In the data below, find every line with the string "href" and pull it out.

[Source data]
━━━━━━━━━━
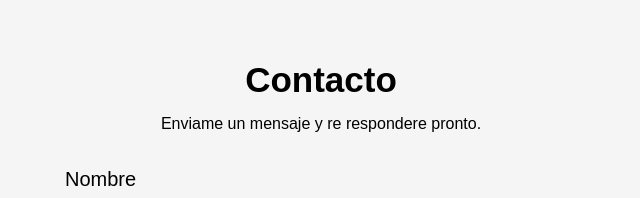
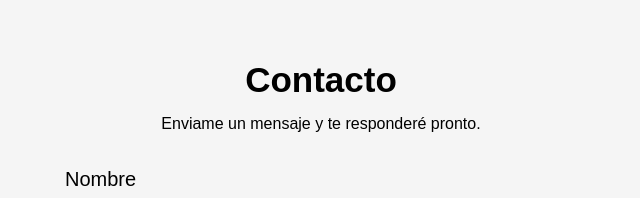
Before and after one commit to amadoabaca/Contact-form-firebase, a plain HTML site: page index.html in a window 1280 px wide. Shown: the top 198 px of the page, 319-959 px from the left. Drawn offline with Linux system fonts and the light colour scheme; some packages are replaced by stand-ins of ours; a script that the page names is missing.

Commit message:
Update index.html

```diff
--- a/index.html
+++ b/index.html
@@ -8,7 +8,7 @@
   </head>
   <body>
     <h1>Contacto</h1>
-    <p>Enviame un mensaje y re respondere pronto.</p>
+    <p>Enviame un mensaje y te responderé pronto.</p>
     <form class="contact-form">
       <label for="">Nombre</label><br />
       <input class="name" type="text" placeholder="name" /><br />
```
━━━━━━━━━━
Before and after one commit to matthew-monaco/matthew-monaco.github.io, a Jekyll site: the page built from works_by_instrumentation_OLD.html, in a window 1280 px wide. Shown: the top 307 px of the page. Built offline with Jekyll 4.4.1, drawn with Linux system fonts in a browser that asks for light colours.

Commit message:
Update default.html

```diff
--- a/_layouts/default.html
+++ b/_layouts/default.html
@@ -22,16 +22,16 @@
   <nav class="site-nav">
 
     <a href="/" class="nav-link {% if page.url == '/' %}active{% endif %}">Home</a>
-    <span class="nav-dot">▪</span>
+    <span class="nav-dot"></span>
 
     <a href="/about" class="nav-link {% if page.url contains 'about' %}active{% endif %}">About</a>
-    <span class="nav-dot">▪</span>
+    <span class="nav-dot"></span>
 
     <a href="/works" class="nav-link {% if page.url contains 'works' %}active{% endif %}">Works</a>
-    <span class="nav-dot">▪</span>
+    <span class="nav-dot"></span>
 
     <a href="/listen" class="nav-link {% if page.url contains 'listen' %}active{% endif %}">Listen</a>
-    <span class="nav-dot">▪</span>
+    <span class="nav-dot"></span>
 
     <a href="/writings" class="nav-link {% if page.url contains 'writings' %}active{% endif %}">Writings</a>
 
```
━━━━━━━━━━
## YOUR SOLUTION:
     <a href="/" class="nav-link {% if page.url == '/' %}active{% endif %}">Home</a>
     <a href="/about" class="nav-link {% if page.url contains 'about' %}active{% endif %}">About</a>
     <a href="/works" class="nav-link {% if page.url contains 'works' %}active{% endif %}">Works</a>
     <a href="/listen" class="nav-link {% if page.url contains 'listen' %}active{% endif %}">Listen</a>
     <a href="/writings" class="nav-link {% if page.url contains 'writings' %}active{% endif %}">Writings</a>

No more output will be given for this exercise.